Story at a glance

  • Sarah McBride (D-Del.) is the first trans woman elected to a U.S. state senate.
  • She has connections to the Biden family.
  • She wants to expand access to paid family and medical leave and improve health care.

In November, Delaware state Sen. Sarah McBride (D) became the first trans woman elected to a state Senate, and there’s no place she’d rather be.

“State legislatures are the ways we can make the most amount of change for the most amount of people,” McBride told The Hill in an interview Monday. State Houses and Senates, she added, “are uniquely positioned to meet the scope and the scale of the challenges that we face,” so “I decided running for state Senate was the place where I wanted to put my time and effort in creating change.”

McBride’s election, which makes her the highest-ranking elected trans woman in U.S. history, also has a national connection in the form of her long history with the incoming first family. She worked on the late Beau Biden’s 2010 campaign for Delaware attorney general and Biden personally expressed his pride after she came out in 2012 in American University’s student newspaper.

Later that year, she became the first openly trans woman to intern at the White House and in 2015, then-second lady Jill Biden hailed her in a speech at a Human Rights Campaign event.

“As someone who grew up in Delaware, the privilege of sharing the Delaware ballot with [Joe Biden] was particularly special for this proud Delawarean,” McBride told The Hill. While Joe Biden frequently emphasized his roots in his birthplace of Pennsylvania, McBride said the president-elect’s victory has been a source of pride in the First State.

“Delaware is a place that has been by Joe Biden’s side through incredible personal tragedy whether it was the loss of his first wife and daughter or the loss of Beau Biden who I was proud to call a friend, a boss and a mentor,” she said.

When McBride won, the first person who called her was a role model and friend, Virginia Del. Danica Roem (D), who became the first openly trans woman elected to a state legislature in 2017.

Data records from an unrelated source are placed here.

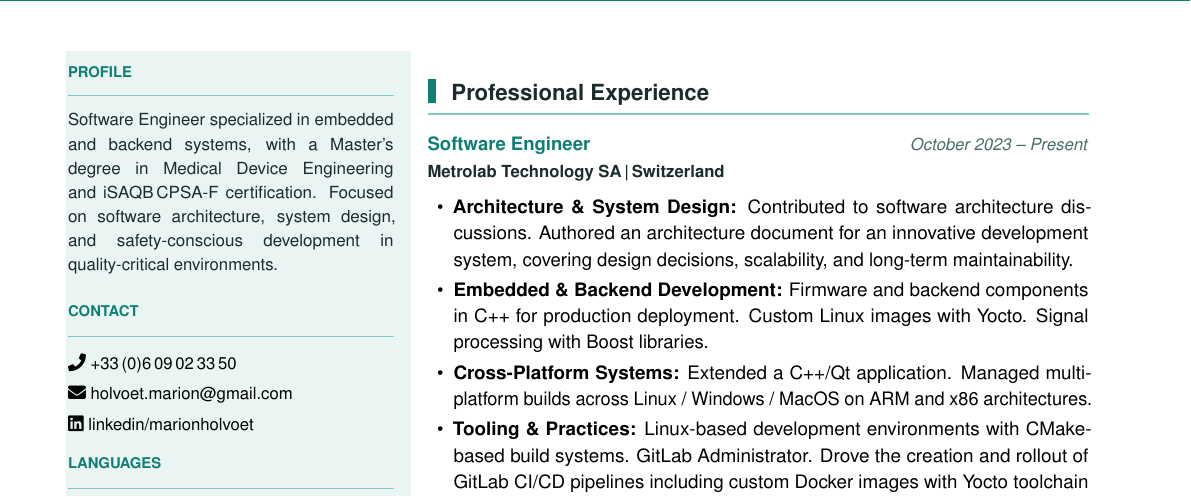
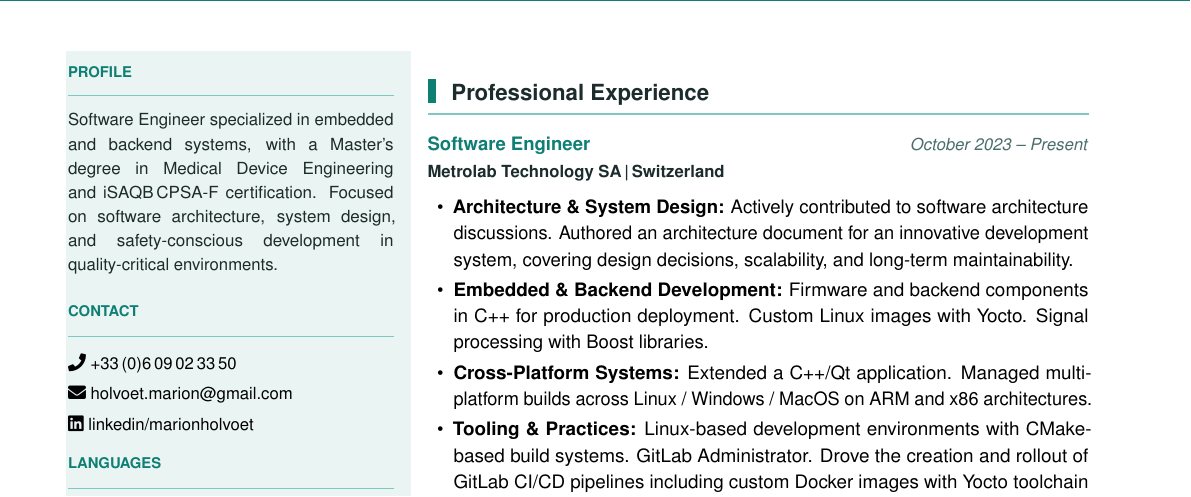
Before and after one commit to MarionHolvoet/CV, a LaTeX CV (CV_Marion_Holvoet.tex): part of page 1 of 2, cut so that both start at the same text. Compiled offline with pdfLaTeX.

Commit message:
deploy: d13319039a84a0280629f502a54ce914f9f5aed2

```diff
--- a/CV_Marion_Holvoet.tex
+++ b/CV_Marion_Holvoet.tex
@@ -202,7 +202,7 @@ and safety-conscious development in quality-critical environments.\par\vspace{4p
 \rsection{Professional Experience}
 
 \expentry{Software Engineer}{Metrolab Technology SA\,|\,Switzerland}{October 2023 -- Present}{%
-  \item \textbf{Architecture \& System Design:} Contributed to software architecture discussions. Authored an architecture document for an innovative development system, covering design decisions, scalability, and long-term maintainability.
+  \item \textbf{Architecture \& System Design:} Actively contributed to software architecture discussions. Authored an architecture document for an innovative development system, covering design decisions, scalability, and long-term maintainability.
   \item \textbf{Embedded \& Backend Development:} Firmware and backend components in C++ for production deployment. Custom Linux images with Yocto. Signal processing with Boost libraries.
   \item \textbf{Cross-Platform Systems:} Extended a C++/Qt application. Managed multi-platform builds across Linux / Windows / MacOS on ARM and x86 architectures.
   \item \textbf{Tooling \& Practices:} Linux-based development environments with CMake-based build systems. GitLab Administrator. Drove the creation and rollout of GitLab CI/CD pipelines including custom Docker images with Yocto toolchain SDKs. Clean code advocate.
```
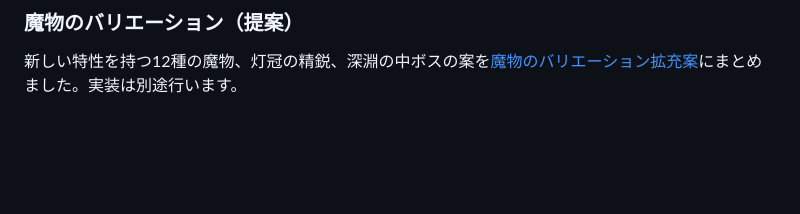
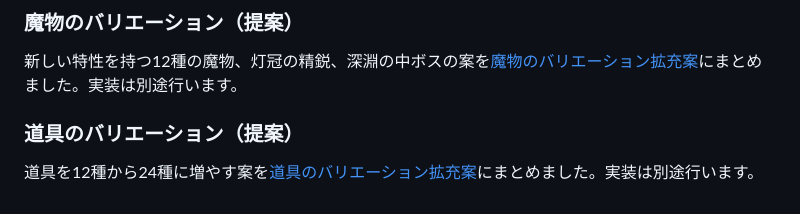
Before and after one commit to y-krn/lantern-dungeon, a Markdown page: docs/expansion-roadmap.md, the part around the change. Drawn GitHub-style; blank space fills up the shorter version.

```diff
--- a/docs/expansion-roadmap.md
+++ b/docs/expansion-roadmap.md
@@ -380,3 +380,7 @@ Slay the Spireの報酬選択とHadesの功徳選択のように、ランダム
 ### 魔物のバリエーション（提案）
 
 新しい特性を持つ12種の魔物、灯冠の精鋭、深淵の中ボスの案を[魔物のバリエーション拡充案](enemy-variations.md)にまとめました。実装は別途行います。
+
+### 道具のバリエーション（提案）
+
+道具を12種から24種に増やす案を[道具のバリエーション拡充案](item-variations.md)にまとめました。実装は別途行います。
```
Also changed, not shown: docs/item-variations.md (added, +176 -0 lines).
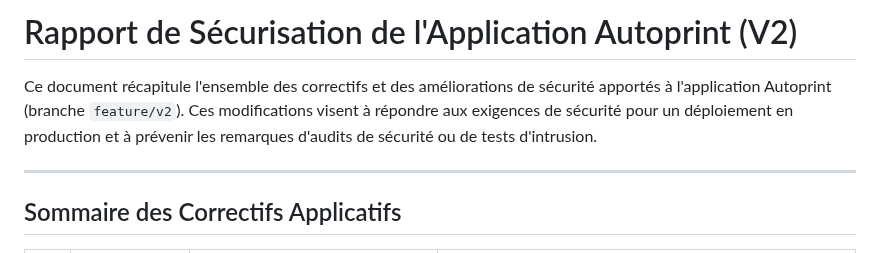
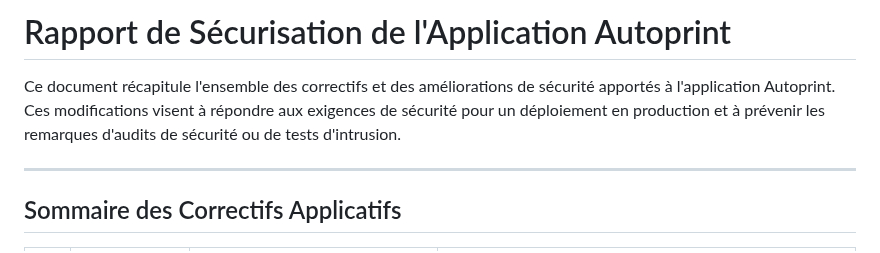
Before and after one commit to vindbrann/Autoprint, a Markdown page: Docs/_DOC_Securite.md, the part around the change. Drawn GitHub-style.

```diff
--- a/Docs/_DOC_Securite.md
+++ b/Docs/_DOC_Securite.md
@@ -1,6 +1,6 @@
-# Rapport de Sécurisation de l'Application Autoprint (V2)
+# Rapport de Sécurisation de l'Application Autoprint
 
-Ce document récapitule l'ensemble des correctifs et des améliorations de sécurité apportés à l'application Autoprint (branche `feature/v2`). Ces modifications visent à répondre aux exigences de sécurité pour un déploiement en production et à prévenir les remarques d'audits de sécurité ou de tests d'intrusion.
+Ce document récapitule l'ensemble des correctifs et des améliorations de sécurité apportés à l'application Autoprint. Ces modifications visent à répondre aux exigences de sécurité pour un déploiement en production et à prévenir les remarques d'audits de sécurité ou de tests d'intrusion.
 
 ---
 
```
Also changed, not shown: Docs/PATCH_NOTES_V2.md (+1 -1 lines), Docs/_AUDIT_SECURITE_V2.md (+1 -1 lines).
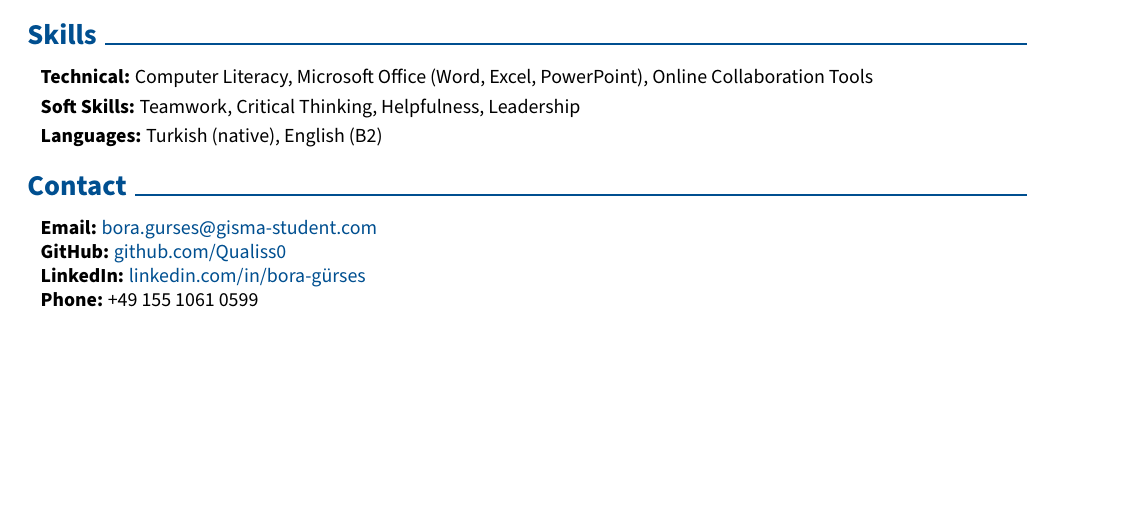
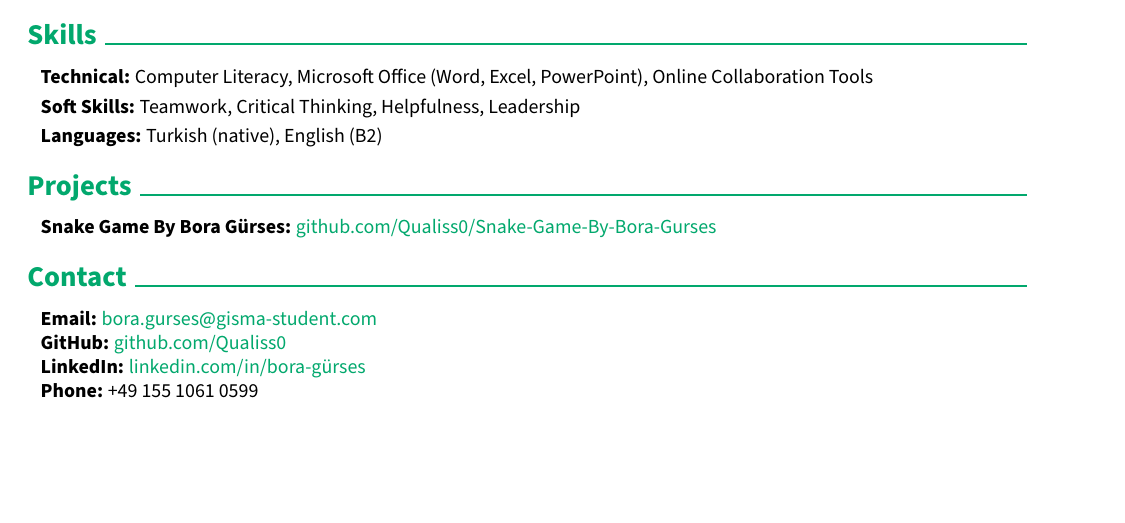
Before and after one commit to Qualiss0/Portfolio, a LaTeX CV (resume/BoraGurses_Portfolio.tex): part of the page, cut so that both start at the same text. Compiled offline with pdfLaTeX.

Commit message:
Update BoraGurses_Portfolio.tex

```diff
--- a/resume/BoraGurses_Portfolio.tex
+++ b/resume/BoraGurses_Portfolio.tex
@@ -9,7 +9,7 @@
 \usepackage{tabularx}
 \usepackage{array}
 \usepackage[dvipsnames]{xcolor}
-\definecolor{primaryColor}{RGB}{0, 79, 144}
+\definecolor{primaryColor}{RGB}{2, 168, 109}
 \usepackage{enumitem}
 \usepackage{fontawesome5}
 \usepackage{amsmath}
@@ -173,6 +173,12 @@ Aspiring Computer Science student based in Berlin, currently studying at GISMA U
 \textbf{Languages:} Turkish (native), English (B2)
 \end{onecolentry}
 
+\section{Projects}
+\begin{onecolentry}
+\textbf{Snake Game By Bora Gürses:} \href{https://github.com/Qualiss0/Snake-Game-By-Bora-Gurses}{github.com/Qualiss0/Snake-Game-By-Bora-Gurses}
+\end{onecolentry}
+
+
 \section{Contact}
 \begin{onecolentry}
 \textbf{Email:} \href{mailto:bora.gurses@gisma-student.com}{bora.gurses@gisma-student.com}
```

Like Roem, McBride ran on, and intends to prioritize, more than the historic nature of her win. McBride said one of the first things on her agenda will be expanding access to paid family and medical leave in the ongoing coronavirus pandemic.

The virus, she added, has served as further proof that “No one should have to give up their income in the face of illness.”

“Whether you’re struggling with COVID or cancer we have to make sure Delawareans have the care that they need,” she added.

In addition to making national news with her win, McBride went viral when she tweeted an image of a Twitter message she received last week. “I am confused, are you a boy or girl?” asked the sender, whose identity McBride obscured.

“I’m a senator,” she responded.

McBride told The Hill she’s received online communications that are “much worse” than the message in question, but in this case, “I thought it was a good education moment to reinforce that I’m not running on my gender identity.”

“With social media there inevitably are comments but … I remember the fact that this is a community that judged candidates based on their ideas and not their identities,” she said, citing her victory as proof. “If you’ve got something to offer you can have a seat at the table.”

“That’s the message the election sent,” she added. “It wasn’t sent by me it was sent by the voters of this district.”

Published on Dec 01, 2020